I’m not much of a baseball fan, but we’re edging our way toward football season, so I flipped to ESPN radio a couple of days ago, in time to hear Mike and Mike discussing Jim Thome’s 600th home run. They were questioning how much meaning we should attach to home run records any more, given how many players were using steroids and other performance-enhancing drugs. In support of the record being a big deal, they played a clip of ESPN analyst Bobby Valentine pointing out that even with the steroid-inflated batting numbers, not that many guys are making a serious run at this particular milestone. This included the line:
Only 7 guys have done this [Thome is the 8th], but 17,000 have tried.
Kate was in the car with me, and we both had the same thought: “That’s a weirdly specific number.”
Now, baseball is sufficiently stats-obsessed that there probably is a complete tally of every player who ever played somewhere, and ESPN employs a bunch of researchers, so 17,000 might be a real figure. Then again, it’s Bobby Valentine, and it wouldn’t be the first time he just made shit up to have something to say.
I don’t care enough to look for the real figure, if it exists, but with a little bit of thought, we can at least see if Valentine’s figure is reasonable, Fermi problem style.
So, how many players have there ever been in major league baseball? To estimate this, we need to start with how many players are in the league now, and then work backwards. We’re only looking for an order of magnitude kind of number, here, so these will be rough figures.
There are around 30 teams in the league, and each team has something like 30 guys on the roster at any given time. Multiplying those together would give you 900 current players, but there are always a few guys who get called up partway through, so let’s call it 1000, to have a nice round number.
So there are 1000 baseball players playing in the majors every year. We can’t just extrapolate this number backwards, though, because a large number of those players are the same year after year. To get an estimate of the number of players who have ever played, we need to divide by the length of an average career. That’s another number that I’m sure could be looked up somewhere, but that would go against the spirit of this problem, so let’s pick a number– call it five years for a pro career on average. If anything, that might be on the high side, but it’s probably not wildly unreasonable– there are guys who play for 10-15 years, but there are also guys who get called up for part of one season, and that’s it.

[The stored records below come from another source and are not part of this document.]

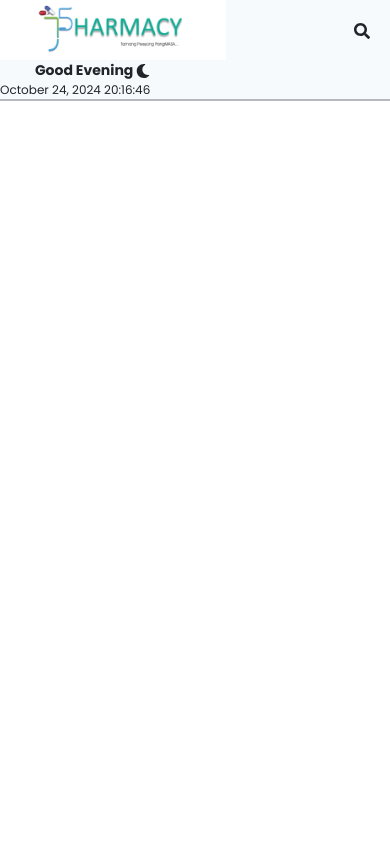
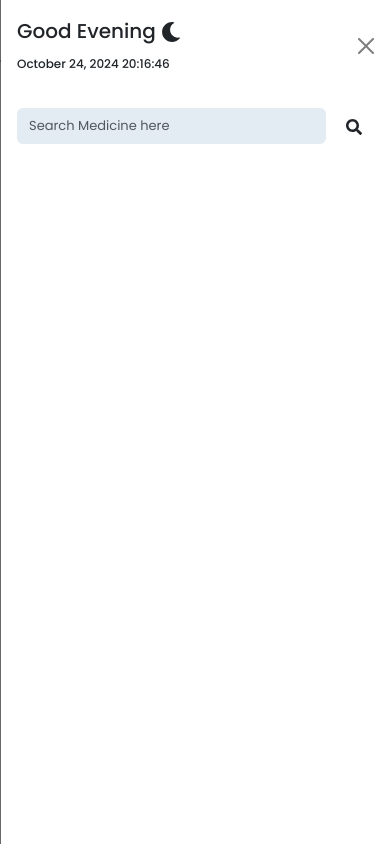
Before and after one commit to BeaLugtu/J5Pharm, a React (Vite) app: page /superAdminDashboard in a window 390 px wide. Both pictures are taken after a click on the button "Toggle navigation". Built offline with nearby package versions, Linux system fonts and the light colour scheme.

Commit message:
hamburger

```diff
--- a/src/components/DashboardContent/Header.jsx
+++ b/src/components/DashboardContent/Header.jsx
@@ -58,11 +58,11 @@ const Header = () => {
                     </a>
                 </div>
 
-                {/* Search Bar */}
-                <form className="d-flex flex-grow-1 pe-2 ps-4" role="search">
+                {/* Search Bar (Visible on larger screens) */}
+                <form className="d-none d-md-flex flex-grow-1 pe-2 ps-4" role="search">
                     <div className="input-group">
                         <input
-                            className="form-control me-2 d-none d-md-block"
+                            className="form-control me-2"
                             type="search"
                             placeholder="Search Medicine here"
                             aria-label="Search"
@@ -70,38 +70,22 @@ const Header = () => {
                         />
                         <button
                             type="submit"
-                            className="btn d-none d-md-block" // Added class for hover effect
+                            className="btn"
                             aria-label="Search"
                             style={{
                                 backgroundColor: 'white',
                                 border: 'none',
                                 marginLeft: '-8px',
-                                cursor: 'pointer', // Ensures it remains a pointer on hover
+                                cursor: 'pointer',
                             }}
                         >
-                            <FaSearch className='search-btn' />
+                            <FaSearch />
                         </button>
-
-                        {/* Search icon button on smaller screens */}
-                        <button
-                            type="button"
-                            className="btn d-md-none ms-auto" // Added class for hover effect
-                            aria-label="Search"
-                            style={{
-                                marginLeft: 'auto',
-                                backgroundColor: 'transparent',
-                                border: 'none',
-                                cursor: 'pointer', // Ensures it remains a pointer on hover
-                            }}
-                        >
-                            <FaSearch className='search-btn' />
-                        </button>
-
                     </div>
                 </form>
 
-                {/* Greeting and Date */}
-                <div className="text-end d-flex flex-column pe-5" style={{ flexShrink: 0 }}>
+                {/* Greeting and Date (Visible on larger devices) */}
+                <div className="text-end d-none d-md-flex flex-column pe-5" style={{ flexShrink: 0 }}>
                     <p className="mb-0 fw-bold" style={{ whiteSpace: 'nowrap', fontSize: '14px' }}>
                         {greeting} {icon}
                     </p>
@@ -109,6 +93,46 @@ const Header = () => {
                         {currentTime}
                     </small>
                 </div>
+
+                {/* Hamburger Toggle Button for Small Devices (Positioned on the right) */}
+                <button className="navbar-toggler d-md-none me-4" type="button" data-bs-toggle="offcanvas" data-bs-target="#offcanvasNavbar" aria-controls="offcanvasNavbar" aria-label="Toggle navigation">
+                    <span className="navbar-toggler-icon"></span>
+                </button>
+
+                {/* Offcanvas Menu */}
+                <div className="offcanvas offcanvas-end" tabIndex="-1" id="offcanvasNavbar" aria-labelledby="offcanvasNavbarLabel">
+                    <div className="offcanvas-header">
+                        <h5 className="offcanvas-title" id="offcanvasNavbarLabel">
+                            {/* Keeping Greeting and Date in Offcanvas Title */}
+                            {greeting} {icon} <br />
+                            <small style={{ fontSize: '12px' }}>{currentTime}</small>
+                        </h5>
+                        <button type="button" className="btn-close" data-bs-dismiss="offcanvas" aria-label="Close"></button>
+                    </div>
+                    <div className="offcanvas-body">
+                        <form className="d-flex" role="search">
+                            <input
+                                className="form-control me-2"
+                                type="search"
+                                placeholder="Search Medicine here"
+                                aria-label="Search"
+                                style={{ backgroundColor: '#E3EBF3', fontSize: '13px', border: 'none' }}
+                            />
+                            <button
+                                type="submit"
+                                className="btn"
+                                aria-label="Search"
+                                style={{
+                                    backgroundColor: 'white',
+                                    border: 'none',
+                                    cursor: 'pointer',
+                                }}
+                            >
+                                <FaSearch />
+                            </button>
+                        </form>
+                    </div>
+                </div>
             </div>
         </nav>
     );
```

Dividing the number playing now by the length of a career gives us an estimate of how many new players you have every year, which is 200. To turn this into a total number of players, we need a total number of years. They’ve been playing baseball for a long time, so let’s call it 100 years.
“Wait a minute,” you might well be saying, “they’ve got baseball records going back earlier than that.” Which is true, but we’re just looking for an estimate, here. And remember, our estimated number of players was calculated based on 30 teams in the league, which is a relatively recent phenomenon. They’ve added a bunch of teams over the years, so we’re significantly overestimating the number of players per year for the earlier years. So if we underestimate the number of years baseball has existed, that’s not going to be that big a deal.
So, at 200 new players per year, for 100 years, we’re looking at 20,000 players as our estimated count for the total number of players who have ever played (and thus might be said to have tried to hit 600 home runs). Which is pretty close to Valentine’s 17,000.
So, while that figure is probably a made-up number to sound good, it is, pardon the expression, in the right ballpark. 20,000 is probably too high, but not by that much. It’s almost certainly the right order of magnitude– there’s no way there have been 200,000 major-league baseball players over the years, and the number has to be higher than 2,000, because there have probably been 2,000 guys playing at least one game in the majors in just the last ten years.
And there’s your demonstration of Fermi-problem estimation for the week…